Psycho is an undisputed horror classic. Its impact is only slightly diminished by the fact that almost all of its iconic moments have been parodied, sampled and ripped off time and again for the last 50 years. Bernard Herrmann’s razor-sharp string arrangements, Anthony Perkins’ genuinely creepy turn as the shy, charming killer Norman Bates, and Janet Leigh’s grisly murder in the shower are all very familiar. Even if you’re not a horror aficionado, it is essential viewing nonetheless.
Shot on a much smaller budget than Hitchcock’s previous films, and using the close-knit crew he’d groomed on his Alfred Hitchcock Presents television show, Psycho was a lean, effective, and inspired thriller that arguably gave birth to a genre of its own. And it paid off.

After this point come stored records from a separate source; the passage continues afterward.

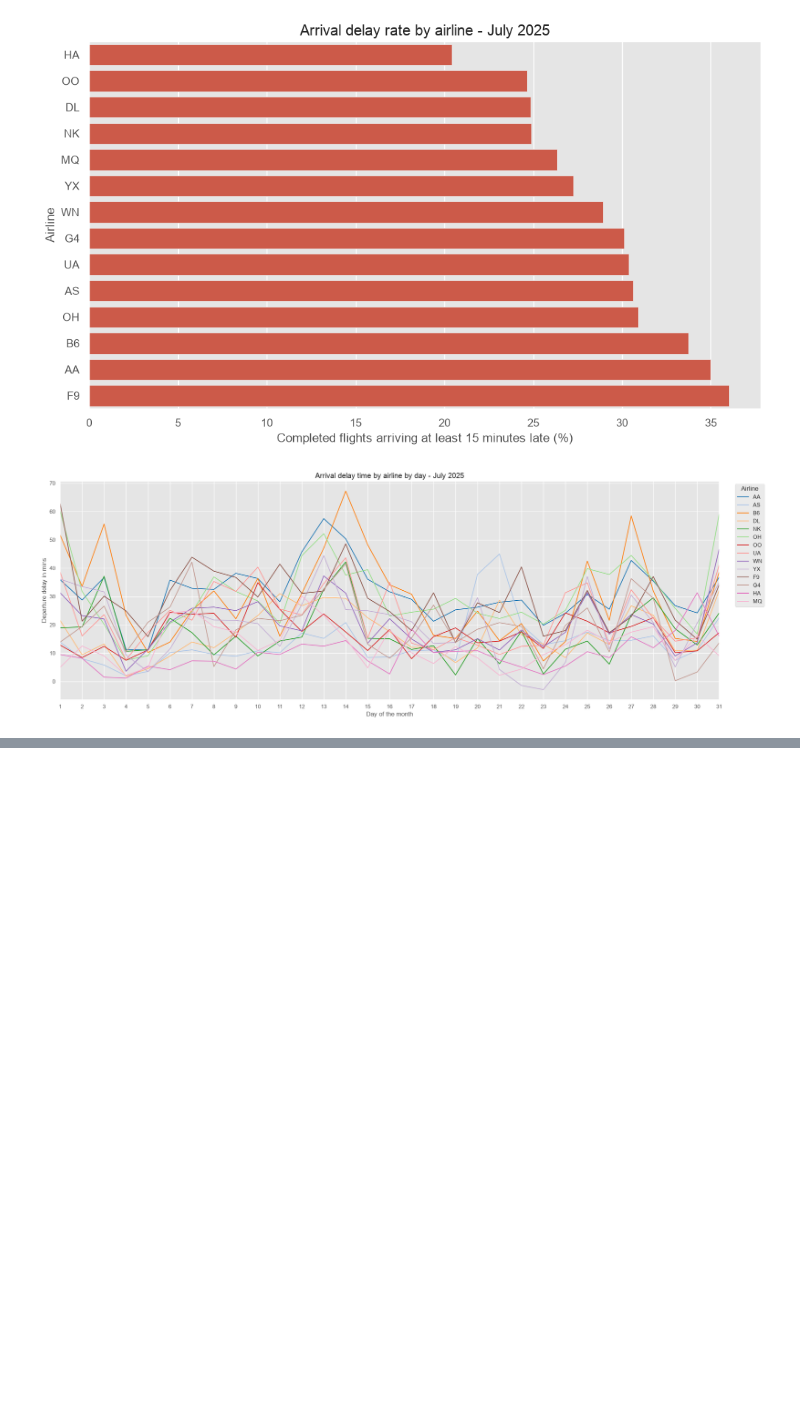
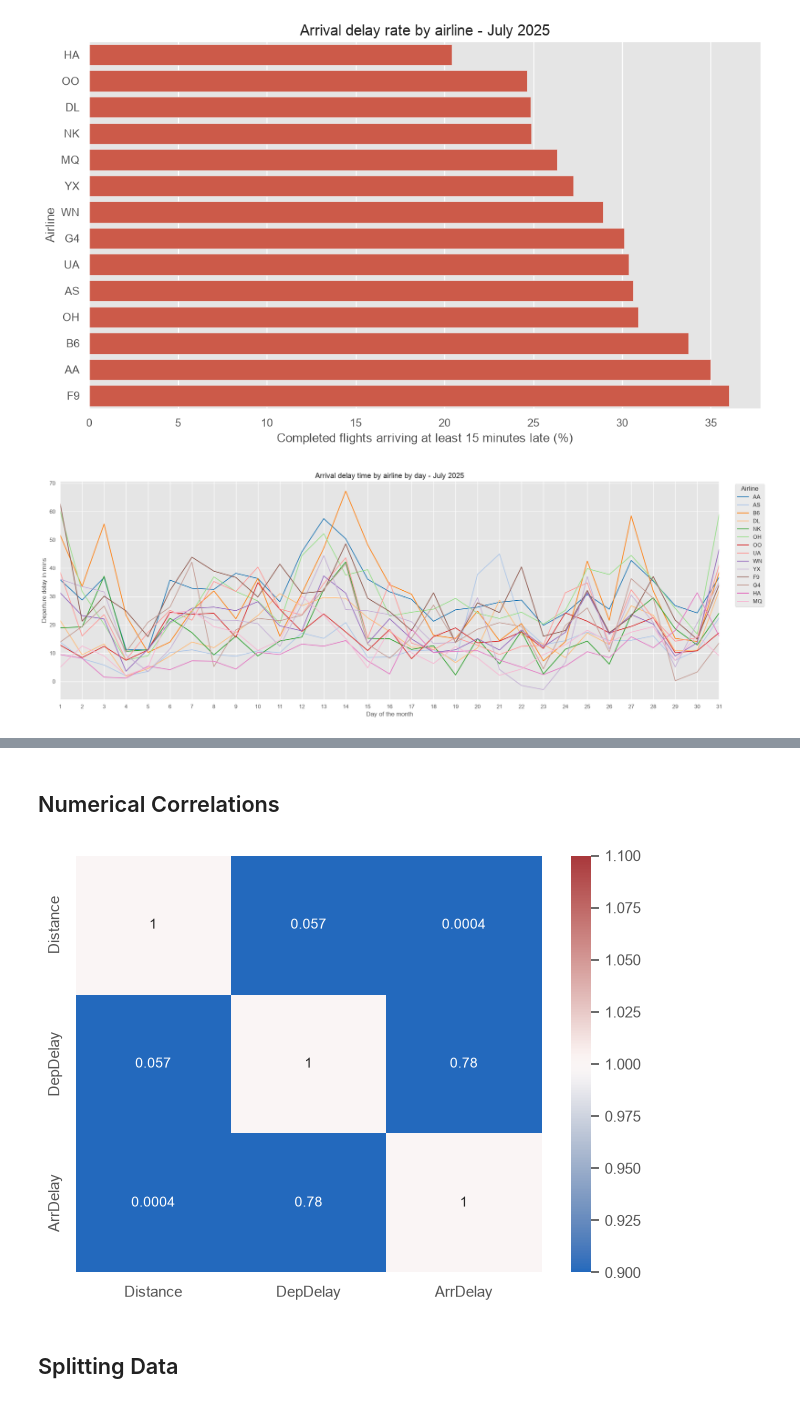
Before and after one commit to aerostepan/FlightDelayPrediction, a Jupyter notebook: FlightDelayLab.ipynb, the cells around one changed output, grey strips where cells are left out. Saved outputs shown, nothing was run; the diff lists cells and outputs as text; code cells hidden in the pictures; blank space fills up the shorter version.

```diff
--- a/FlightDelayLab.ipynb
+++ b/FlightDelayLab.ipynb
@@ -252,0 +314,14 @@ plt.show()
+# %% [markdown]
+## Numerical Correlations
+# %%
+correlations = completed[
+    ['Distance','DepDelay','ArrDelay']
+].corr(method='spearman')
+
+sns.heatmap(correlations,annot=True,vmin=1,vmax=1,cmap="vlag")
+plt.tight_layout()
+plt.show()
+# %% [output]
+[figure, added]
+# %% [markdown]
+## Splitting Data
```
Also changed, not shown: parts of 3 cells of this notebook.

Made for a mere $800,000 – less than a quarter of the cost of its immediate predecessor North By Northwest – Psycho grossed upwards of $30 million over its extended run, and provided Universal with a property it has continued to milk to this day. But, more than anything, it served as Hitchcock’s most daring riposte to the Production Code, delivering an edgy, thrilling film that dealt with horrific matters intelligently and artfully. When twinned with similar films of the period, such as Otto Preminger’s Anatomy of a Murder, it helped sound the death knell for Hollywood’s most conservative institution.
North By Northwest
The best film ever made? Well, certainly the best film ever made about nothing at all. Taking cues from both The Lady Vanishes and The 39 Steps, Hitchcock turned his framed-man-on-the-run, MacGuffin-powered archetype into a glorious, technicolor marvel, which thrills and delights in equal measure.
But what sets North By Northwest apart from its British forebears, other than a superlative Bernard Herrmann score and the sense of scale that comes from taking the whole endeavour stateside – a choice that culminates in an iconic tussle on the literal cliff-face(s) of Mount Rushmore – is the genteel quirkiness of its lead, Cary Grant.
Sure, by the time of North By Northwest, Grant was a Hollywood icon. He’s, in Pauline Kael’s words, ‘the male love object’ whose stardom was predicated on a sophisticated, graceful sexuality. But his performance as Roger Thornhill, the Madison Avenue ad man who is mistaken for a spy, rests just as much on Grant’s sophistication, and the way he wears that iconic suit, as it does his dopey sense of comic timing.
After all, the man was once Archibald Leach, the Bristol-born vaudevillian tumbler who, like Hitchcock, flew to Hollywood in search of mega stardom. And it’s this comic flair – Thornhill’s pratfalls, mis-steps and, most of all, his henpecked relationship with his overbearing mother – that elevates North By Northwest right to the top of the Hollywood tradition of continent-spanning spectacle. In many ways, the film paved the way for James Bond, Indiana Jones, and many of the blockbusting action thrillers that annually fill our local multiplexes, but few are as slick, as stunning, and as silly as North By Northwest.
Bubbling under… The Birds, Strangers On A Train, The Man Who Knew Too Much, Notorious, and many more of Hitchcock’s 50-odd films. But what have we missed?